*Exercise objective*:
Omit the images, then output each of the records below exactly.

Web page edit records

##########

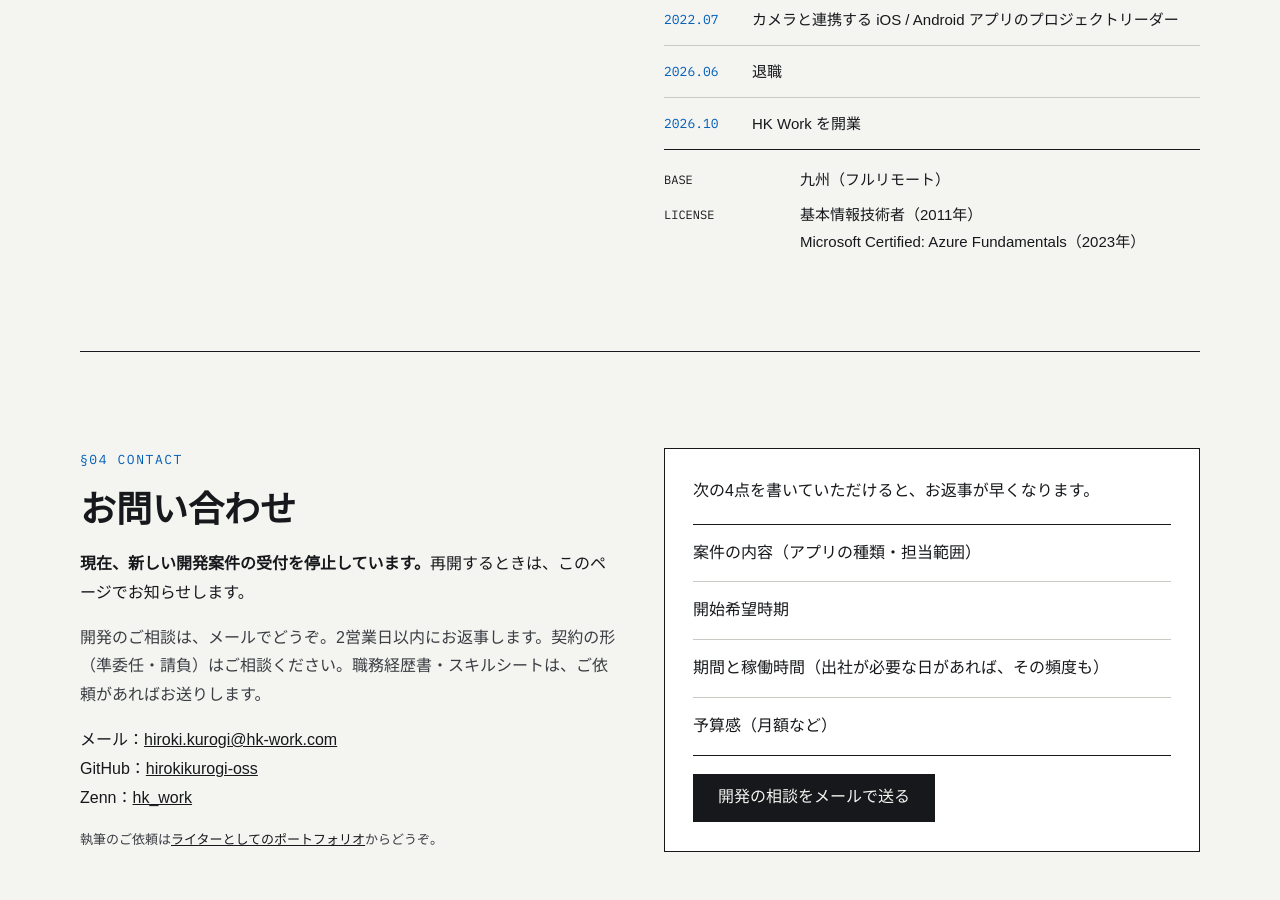
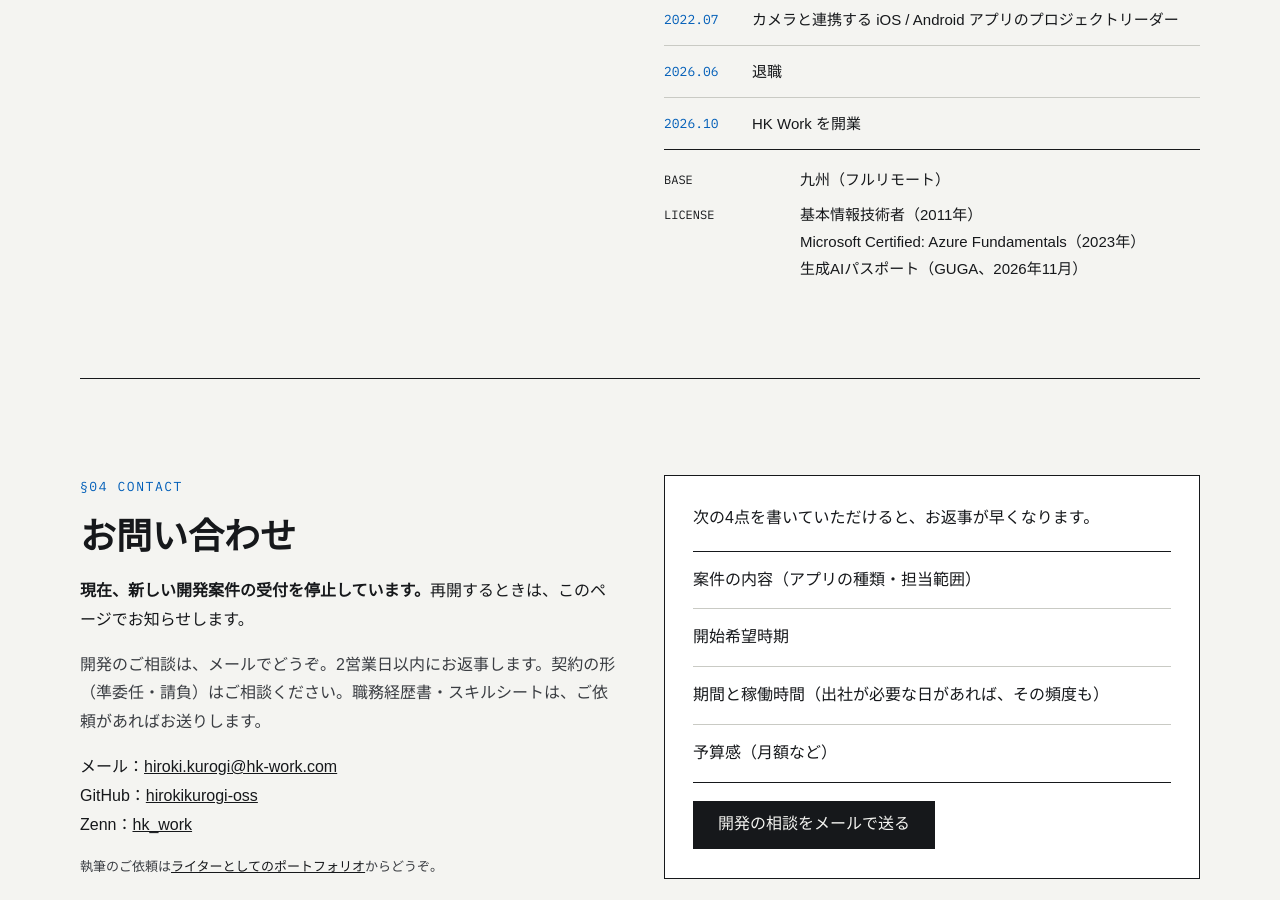
Before and after one commit to hirokikurogi-oss/hirokikurogi-oss.github.io, a Jekyll site: the page built from index.html, in a window 1280 px wide and 900 px high, scrolled down 5219 px. Built offline with Jekyll 4.4.1, drawn with Linux system fonts in a browser that asks for light colours; some web fonts are replaced.

Commit message:
資格に生成AIパスポート（2026年11月）を追加する
Co-Authored-By: Claude Sonnet 5.5 <noreply@anthropic.com>

```diff
--- a/index.html
+++ b/index.html
@@ -182,7 +182,7 @@ layout: default
     </ol>
     <dl class="kv">
       <dt>BASE</dt><dd>九州（フルリモート）</dd>
-      <dt>LICENSE</dt><dd>基本情報技術者（2011年）<br>Microsoft Certified: Azure Fundamentals（2023年）</dd>
+      <dt>LICENSE</dt><dd>基本情報技術者（2011年）<br>Microsoft Certified: Azure Fundamentals（2023年）<br>生成AIパスポート（GUGA、2026年11月）</dd>
     </dl>
   </div>
 </section>
```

##########

*Response below*:
Before and after one commit to hirokikurogi-oss/hirokikurogi-oss.github.io, a Jekyll site: the page built from index.html, in a window 1280 px wide and 900 px high, scrolled down 5219 px. Built offline with Jekyll 4.4.1, drawn with Linux system fonts in a browser that asks for light colours; some web fonts are replaced.

Commit message:
資格に生成AIパスポート（2026年11月）を追加する
Co-Authored-By: Claude Sonnet 5.5 <noreply@anthropic.com>

```diff
--- a/index.html
+++ b/index.html
@@ -182,7 +182,7 @@ layout: default
     </ol>
     <dl class="kv">
       <dt>BASE</dt><dd>九州（フルリモート）</dd>
-      <dt>LICENSE</dt><dd>基本情報技術者（2011年）<br>Microsoft Certified: Azure Fundamentals（2023年）</dd>
+      <dt>LICENSE</dt><dd>基本情報技術者（2011年）<br>Microsoft Certified: Azure Fundamentals（2023年）<br>生成AIパスポート（GUGA、2026年11月）</dd>
     </dl>
   </div>
 </section>
```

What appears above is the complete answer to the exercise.